Chester Bennington, the 41-year-old vocalist of American rock band Linkin Park, reportedly commited suicide by hanging himself at his California home yesterday. He had admitted to having thought of committing suicide during an interview a few years ago - "throwing in the towel" - in his words.
"There were a few times in the last couple of years where I was ready to throw in the towel, ready to kind of give up on everything, but I found that for me, most of my suffering is self-inflicted; it's not like it's coming from some external source that's making me feel that way. No one can make you feel anything. It's what you think about internally that makes you feel things. You are the only person that makes you feel things," says Chester in an old interview:
The question is: if we saw this coming, if we read and understood all of Chester's lyrical hints through the years, and we know that he even had the courage to come out in the open and talk about it, why did he still have to succumb to depression and end his life?
The truth is, Chester Bennington was not in it alone. We've come across numerous celebrities in the past who've taken the ultimate step - Kurt Cobain, Robin Williams, Alexander McQueen; or those who have tried to drown their lonely thoughts in drugs and crossed over to the other side - Amy Winehouse, Michael Jackson, Prince, intentionally or unintentionally. We know what this omnipresent devil is capable of. And we know commoners like us have an easier way out. But what when you're a celebrity, and the whole world is watching your every move, judging your every move, looking up to you?

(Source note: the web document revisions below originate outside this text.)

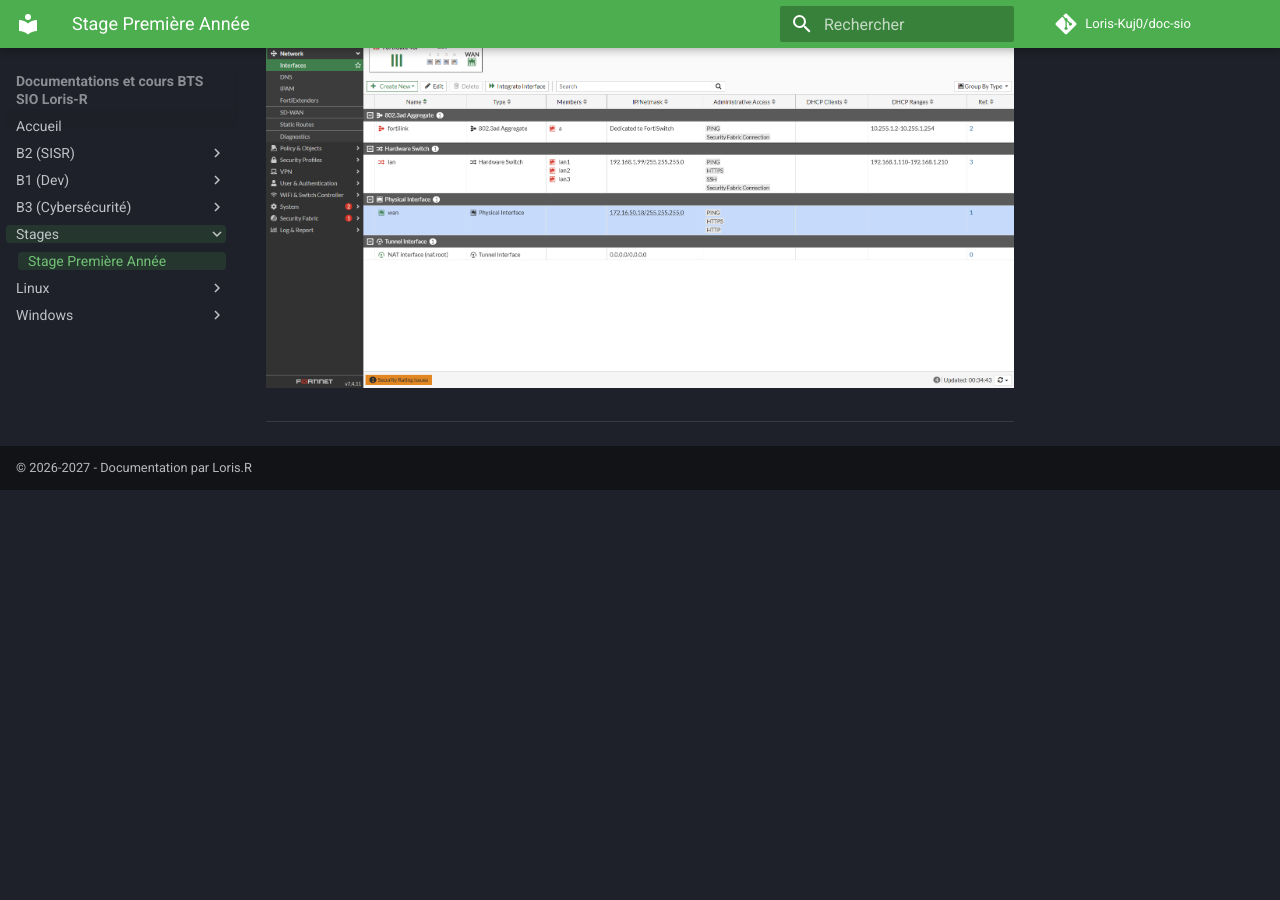
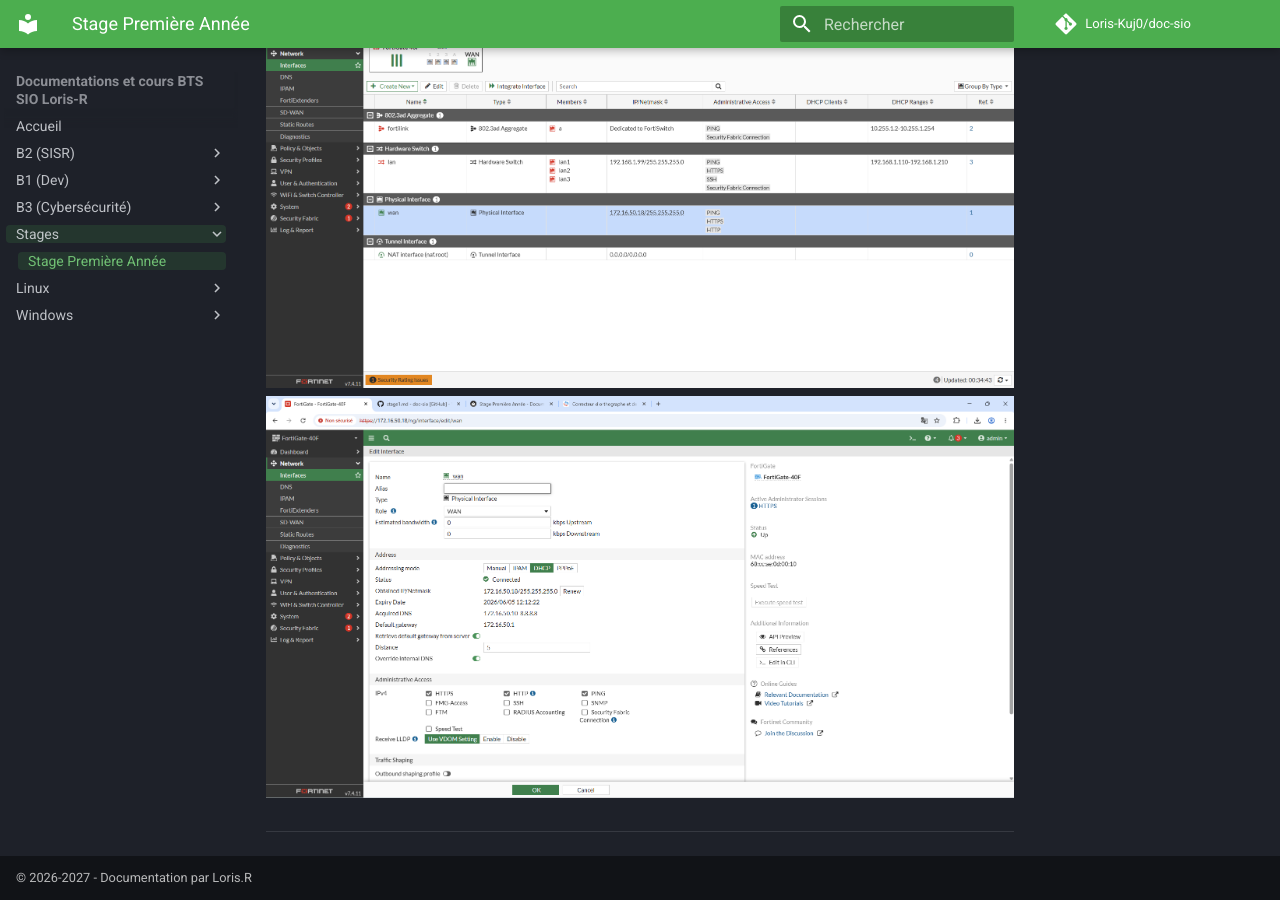
Before and after one commit to Loris-Kuj0/doc-sio, an MkDocs documentation site: the page built from docs/stage1.md, in a window 1280 px wide and 900 px high, scrolled down 1104 px. Built offline with MkDocs 1.6.1 and Material for MkDocs 9.7.7, drawn with Linux system fonts in a browser that asks for light colours; comment, search, counter and statistics services are not loaded; before the commit the page ends 1594 px from its top, so only the background shows below that.

Commit message:
FortImageagain

```diff
--- a/docs/stage1.md
+++ b/docs/stage1.md
@@ -20,6 +20,8 @@
 
 #### Interface>Interface Pysique>WAN
 
-![Interface de configuration du switch](../images/Forti2.png)
+![Interface de configuration des ports du switch](../images/Forti2.png)
+![Interface de configuration des ports du switch](../images/Forti3.png)
+
 
 ---
```
Also changed, not shown: docs/images/Forti3.png (added).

Depression a reality across all professions
"Depression affects 300 million people globally. Every one in four women experiences it during one or the other phase in her life. As many as 15 per cent depression cases lead to suicides. And yet, 75 per cent cases of depression go untreated globally," says Dr Samir Parikh, Fortis Healthcare, New Delhi. Dr Parikh is of the view that it's not just artists who go through the clamour of emotions; they're just surrounded by more people, and thus end up bottling up feelings much longer than commoners, without realising it.
Distance from reality

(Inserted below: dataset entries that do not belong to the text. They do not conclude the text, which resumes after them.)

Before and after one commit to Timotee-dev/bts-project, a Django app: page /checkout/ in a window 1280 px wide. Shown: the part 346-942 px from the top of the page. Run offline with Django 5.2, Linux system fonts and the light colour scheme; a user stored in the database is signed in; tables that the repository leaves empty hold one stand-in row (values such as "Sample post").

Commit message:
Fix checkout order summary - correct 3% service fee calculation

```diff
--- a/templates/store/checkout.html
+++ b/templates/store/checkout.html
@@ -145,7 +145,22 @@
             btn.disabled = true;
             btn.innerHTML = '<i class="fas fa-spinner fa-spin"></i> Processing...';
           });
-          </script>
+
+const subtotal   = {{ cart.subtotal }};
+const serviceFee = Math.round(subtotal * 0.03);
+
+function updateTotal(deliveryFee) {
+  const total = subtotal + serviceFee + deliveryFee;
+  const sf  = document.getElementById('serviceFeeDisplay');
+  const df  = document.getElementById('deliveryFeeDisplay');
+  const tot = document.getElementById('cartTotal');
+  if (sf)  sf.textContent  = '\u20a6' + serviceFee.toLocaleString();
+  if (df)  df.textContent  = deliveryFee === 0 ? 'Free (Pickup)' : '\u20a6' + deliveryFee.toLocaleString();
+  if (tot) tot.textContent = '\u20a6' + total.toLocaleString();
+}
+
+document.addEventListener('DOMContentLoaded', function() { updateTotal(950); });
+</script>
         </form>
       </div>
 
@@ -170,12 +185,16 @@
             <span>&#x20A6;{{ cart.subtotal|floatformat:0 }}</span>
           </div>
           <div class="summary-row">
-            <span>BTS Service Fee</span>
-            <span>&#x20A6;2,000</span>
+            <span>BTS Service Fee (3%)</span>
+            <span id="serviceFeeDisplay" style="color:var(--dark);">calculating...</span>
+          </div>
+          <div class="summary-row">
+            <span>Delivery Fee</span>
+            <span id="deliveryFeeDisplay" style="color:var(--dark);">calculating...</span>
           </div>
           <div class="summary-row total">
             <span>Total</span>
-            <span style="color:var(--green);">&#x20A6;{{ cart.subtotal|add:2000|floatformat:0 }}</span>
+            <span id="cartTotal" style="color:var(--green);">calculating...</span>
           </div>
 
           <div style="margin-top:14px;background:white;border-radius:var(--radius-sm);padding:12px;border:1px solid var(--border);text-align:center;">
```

It goes without saying that most successful celebrities live on a fame-and-money high. Their chance encounters with reality are few and far between. "Celebrities choose to surround themselves with people who say exactly the things that these celebs want to hear- that's what takes them away from the truth. Even in Deepika Padukone's case, it was ultimately her mother and sister who told her she's changing as a person, and not some friend from the entertainment industry," says psychologist Seema Taneja, a consultant counsellor with schools and corporate houses in Delhi NCR.
Kurt Cobain killed himself when he was just 27.
When one rises to fame, a baggage of presumption is also attached to their persona. This presumption, when coming from loved ones, is what hurts their self image in the long run. "While most celebs forget to keep in touch with their old friends once they taste fame, this phenomena also works the other way around. It's when friends mistake the celeb's constant unavailability for snobbishness that the friends take a step back, which again, leads to the said celebrity's isolation in the long run - add to that the people who're telling you only nice things about you, and you have a recipe for disaster," adds Seema Taneja.
It's this lethal combination of a rose-tinted world and the mattress of drugs that pushes most of them to a point where they can't recognise the face in the mirror, and hence the final step. What we cannot forget, however, is that depression - much like putting on weight - is a very slow, gradual process. You do not wake up feeling depressed one fine morning.
The key lies in the identification of that darkness that's growing inside you, whether it's by you or by a loved one. The first step is the hardest; sometimes even harder than reaching out for help.